**** EXCERPTED RECORDS

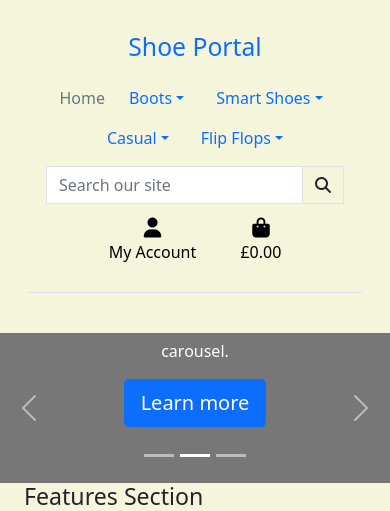
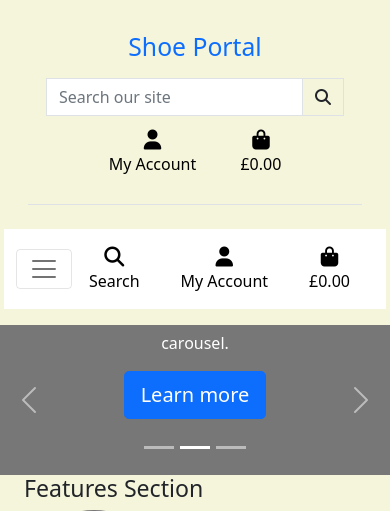
Before and after one commit to dushanka-dev/shoe-portal, a Django app: page / in a window 390 px wide. Shown: the top 511 px of the page. Run offline with Django 3.2, Linux system fonts and the light colour scheme; some libraries are stand-ins or nearby versions.

Commit message:
Removed unused code. Connected includes files

```diff
--- a/templates/base.html
+++ b/templates/base.html
@@ -48,48 +48,6 @@
           <h2>Shoe Portal</h2>
         </a>
 
-        <ul class="nav col-12 col-md-auto mb-2 justify-content-center mb-md-0">
-          <li><a href="#" class="nav-link px-2 text-secondary">Home</a></li>
-
-          <li class="nav-item dropdown">
-            <a class="nav-link dropdown-toggle" data-bs-toggle="dropdown" href="#" role="button" aria-expanded="false">Boots</a>
-            <ul class="dropdown-menu">
-              <li><a class="dropdown-item" href="#">Casual</a></li>
-              <li><hr class="dropdown-divider"></li>
-              <li><a class="dropdown-item" href="#">Smart</a></li>
-            </ul>
-          </li>
-
-          <li class="nav-item dropdown">
-            <a class="nav-link dropdown-toggle" data-bs-toggle="dropdown" href="#" role="button" aria-expanded="false">Smart Shoes</a>
-            <ul class="dropdown-menu">
-
-              <li><a class="dropdown-item" href="#">Casual</a></li>
-              <li><hr class="dropdown-divider"></li>
-              <li><a class="dropdown-item" href="#">Smart</a></li>
-            </ul>
-          </li>
-
-          <li class="nav-item dropdown">
-            <a class="nav-link dropdown-toggle" data-bs-toggle="dropdown" href="#" role="button" aria-expanded="false">Casual</a>
-            <ul class="dropdown-menu">
-
-              <li><a class="dropdown-item" href="#">Casual</a></li>
-              <li><hr class="dropdown-divider"></li>
-              <li><a class="dropdown-item" href="#">Smart</a></li>
-            </ul>
-          </li>
-
-          <li class="nav-item dropdown">
-            <a class="nav-link dropdown-toggle" data-bs-toggle="dropdown" href="#" role="button" aria-expanded="false">Flip Flops</a>
-            <ul class="dropdown-menu">
-
-              <li><a class="dropdown-item" href="#">Casual</a></li>
-              <li><hr class="dropdown-divider"></li>
-              <li><a class="dropdown-item" href="#">Smart</a></li>
-            </ul>
-          </li>
-        </ul>
 
         <!-- Search site -->
 
@@ -148,6 +106,16 @@
         </div>
       </div>
     </div>
+
+    <div class="row bg-white">
+      <nav class="navbar navbar-expand-lg navbar-light w-100">
+          <button class="navbar-toggler" type="button" data-toggle="collapse" data-target="#main-nav" aria-controls="main-nav" aria-expanded="false" aria-label="Toggle navigation">
+              <span class="navbar-toggler-icon"></span>
+          </button>
+          {% include 'includes/mobile-top-header.html' %}
+          {% include 'includes/main-nav.html' %}
+      </nav>
+    </div>
   </header>
 
   {% if messages %}
```
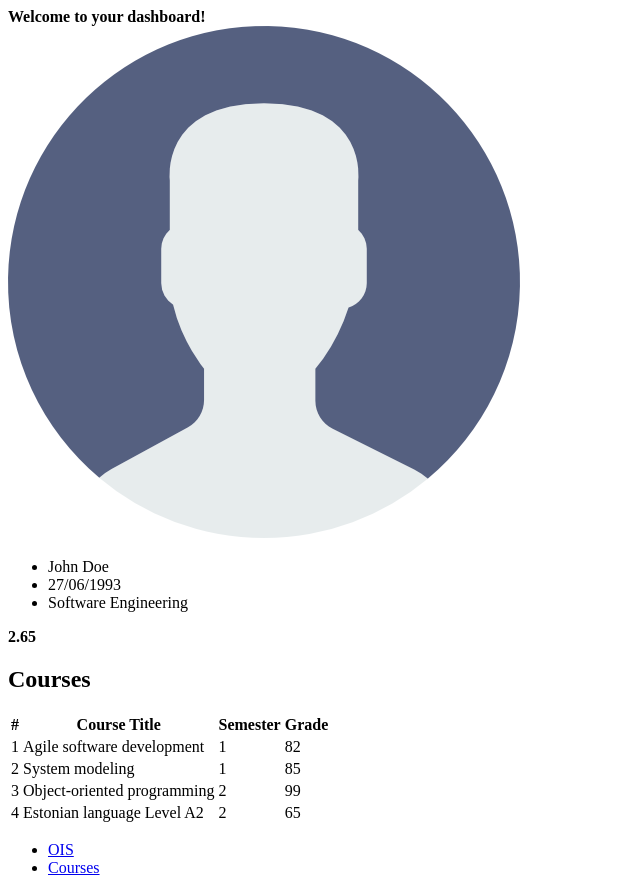
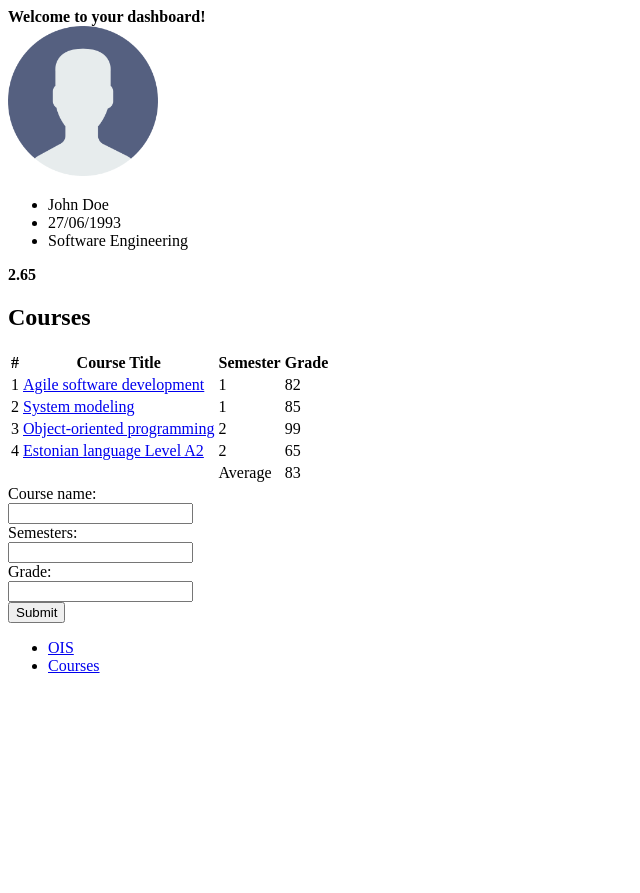
Before and after one commit to TiiratsT/WebDev2019, a plain HTML site: page index.html in a window 1280 px wide. Shown: the whole page, without its empty margins (0-640 px from the left). After the commit the page ends 800 px from the top, so only its background shows below. Drawn offline with Linux system fonts and the light colour scheme.

Commit message:
All done

```diff
--- a/index.html
+++ b/index.html
@@ -15,7 +15,7 @@
 
     <section>
         <div>
-            <img src="res/images/me.png" alt="My picture">
+            <img src="res/images/me.png" alt="My picture" height="150" width="150">
         </div>
         <div>
             <ul>
@@ -43,39 +43,59 @@
             <tbody>
                 <tr>
                     <td>1</td>
-                    <td>Agile software development</td>
+                    <td><a href="https://courses.cs.ut.ee/2019/asd/fall" target="_blank">Agile software development</a>
+                    </td>
                     <td>1</td>
                     <td>82</td>
                 </tr>
                 <tr>
                     <td>2</td>
-                    <td>System modeling</td>
+                    <td><a href="https://courses.cs.ut.ee/2019/SM/fall" target="_blank">System modeling</a></td>
                     <td>1</td>
                     <td>85</td>
                 </tr>
                 <tr>
                     <td>3</td>
-                    <td>Object-oriented programming</td>
+                    <td><a href="https://courses.cs.ut.ee/2019/OOP/spring" target="_blank">Object-oriented
+                            programming</a></td>
                     <td>2</td>
                     <td>99</td>
                 </tr>
                 <tr>
                     <td>4</td>
-                    <td>Estonian language Level A2</td>
+                    <td><a href="https://postimees.ee" target="_blank">Estonian language Level A2</a></td>
                     <td>2</td>
                     <td>65</td>
                 </tr>
             </tbody>
+            <tfoot>
+                <td></td>
+                <td></td>
+                <td>Average</td>
+                <td>83</td>
+            </tfoot>
         </table>
+    </section>
+
+    <section>
+        <form>
+            Course name:<br>
+            <input type="text" name="course"><br>
+            Semesters:<br>
+            <input type="number" name="semester"><br>
+            Grade:<br>
+            <input type="number" name="grade"><br>
+            <input type="submit" value="Submit">
+        </form>
     </section>
 
     <footer>
         <ul>
             <li>
-                <a href="https://ois2.ut.ee/">OIS</a>
+                <a href="https://ois2.ut.ee/" target="_blank">OIS</a>
             </li>
             <li>
-                <a href="https://courses.cs.ut.ee/">Courses</a>
+                <a href="https://courses.cs.ut.ee/" target="_blank">Courses</a>
             </li>
         </ul>
     </footer>
```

********

- **WHAT IS REQUIRED**
Please repeat the data verbatim and leave the pictures out of your copy.

- **EXERCISE RESULT**
Before and after one commit to dushanka-dev/shoe-portal, a Django app: page / in a window 390 px wide. Shown: the top 511 px of the page. Run offline with Django 3.2, Linux system fonts and the light colour scheme; some libraries are stand-ins or nearby versions.

Commit message:
Removed unused code. Connected includes files

```diff
--- a/templates/base.html
+++ b/templates/base.html
@@ -48,48 +48,6 @@
           <h2>Shoe Portal</h2>
         </a>
 
-        <ul class="nav col-12 col-md-auto mb-2 justify-content-center mb-md-0">
-          <li><a href="#" class="nav-link px-2 text-secondary">Home</a></li>
-
-          <li class="nav-item dropdown">
-            <a class="nav-link dropdown-toggle" data-bs-toggle="dropdown" href="#" role="button" aria-expanded="false">Boots</a>
-            <ul class="dropdown-menu">
-              <li><a class="dropdown-item" href="#">Casual</a></li>
-              <li><hr class="dropdown-divider"></li>
-              <li><a class="dropdown-item" href="#">Smart</a></li>
-            </ul>
-          </li>
-
-          <li class="nav-item dropdown">
-            <a class="nav-link dropdown-toggle" data-bs-toggle="dropdown" href="#" role="button" aria-expanded="false">Smart Shoes</a>
-            <ul class="dropdown-menu">
-
-              <li><a class="dropdown-item" href="#">Casual</a></li>
-              <li><hr class="dropdown-divider"></li>
-              <li><a class="dropdown-item" href="#">Smart</a></li>
-            </ul>
-          </li>
-
-          <li class="nav-item dropdown">
-            <a class="nav-link dropdown-toggle" data-bs-toggle="dropdown" href="#" role="button" aria-expanded="false">Casual</a>
-            <ul class="dropdown-menu">
-
-              <li><a class="dropdown-item" href="#">Casual</a></li>
-              <li><hr class="dropdown-divider"></li>
-              <li><a class="dropdown-item" href="#">Smart</a></li>
-            </ul>
-          </li>
-
-          <li class="nav-item dropdown">
-            <a class="nav-link dropdown-toggle" data-bs-toggle="dropdown" href="#" role="button" aria-expanded="false">Flip Flops</a>
-            <ul class="dropdown-menu">
-
-              <li><a class="dropdown-item" href="#">Casual</a></li>
-              <li><hr class="dropdown-divider"></li>
-              <li><a class="dropdown-item" href="#">Smart</a></li>
-            </ul>
-          </li>
-        </ul>
 
         <!-- Search site -->
 
@@ -148,6 +106,16 @@
         </div>
       </div>
     </div>
+
+    <div class="row bg-white">
+      <nav class="navbar navbar-expand-lg navbar-light w-100">
+          <button class="navbar-toggler" type="button" data-toggle="collapse" data-target="#main-nav" aria-controls="main-nav" aria-expanded="false" aria-label="Toggle navigation">
+              <span class="navbar-toggler-icon"></span>
+          </button>
+          {% include 'includes/mobile-top-header.html' %}
+          {% include 'includes/main-nav.html' %}
+      </nav>
+    </div>
   </header>
 
   {% if messages %}
```
Before and after one commit to TiiratsT/WebDev2019, a plain HTML site: page index.html in a window 1280 px wide. Shown: the whole page, without its empty margins (0-640 px from the left). After the commit the page ends 800 px from the top, so only its background shows below. Drawn offline with Linux system fonts and the light colour scheme.

Commit message:
All done

```diff
--- a/index.html
+++ b/index.html
@@ -15,7 +15,7 @@
 
     <section>
         <div>
-            <img src="res/images/me.png" alt="My picture">
+            <img src="res/images/me.png" alt="My picture" height="150" width="150">
         </div>
         <div>
             <ul>
@@ -43,39 +43,59 @@
             <tbody>
                 <tr>
                     <td>1</td>
-                    <td>Agile software development</td>
+                    <td><a href="https://courses.cs.ut.ee/2019/asd/fall" target="_blank">Agile software development</a>
+                    </td>
                     <td>1</td>
                     <td>82</td>
                 </tr>
                 <tr>
                     <td>2</td>
-                    <td>System modeling</td>
+                    <td><a href="https://courses.cs.ut.ee/2019/SM/fall" target="_blank">System modeling</a></td>
                     <td>1</td>
                     <td>85</td>
                 </tr>
                 <tr>
                     <td>3</td>
-                    <td>Object-oriented programming</td>
+                    <td><a href="https://courses.cs.ut.ee/2019/OOP/spring" target="_blank">Object-oriented
+                            programming</a></td>
                     <td>2</td>
                     <td>99</td>
                 </tr>
                 <tr>
                     <td>4</td>
-                    <td>Estonian language Level A2</td>
+                    <td><a href="https://postimees.ee" target="_blank">Estonian language Level A2</a></td>
                     <td>2</td>
                     <td>65</td>
                 </tr>
             </tbody>
+            <tfoot>
+                <td></td>
+                <td></td>
+                <td>Average</td>
+                <td>83</td>
+            </tfoot>
         </table>
+    </section>
+
+    <section>
+        <form>
+            Course name:<br>
+            <input type="text" name="course"><br>
+            Semesters:<br>
+            <input type="number" name="semester"><br>
+            Grade:<br>
+            <input type="number" name="grade"><br>
+            <input type="submit" value="Submit">
+        </form>
     </section>
 
     <footer>
         <ul>
             <li>
-                <a href="https://ois2.ut.ee/">OIS</a>
+                <a href="https://ois2.ut.ee/" target="_blank">OIS</a>
             </li>
             <li>
-                <a href="https://courses.cs.ut.ee/">Courses</a>
+                <a href="https://courses.cs.ut.ee/" target="_blank">Courses</a>
             </li>
         </ul>
     </footer>
```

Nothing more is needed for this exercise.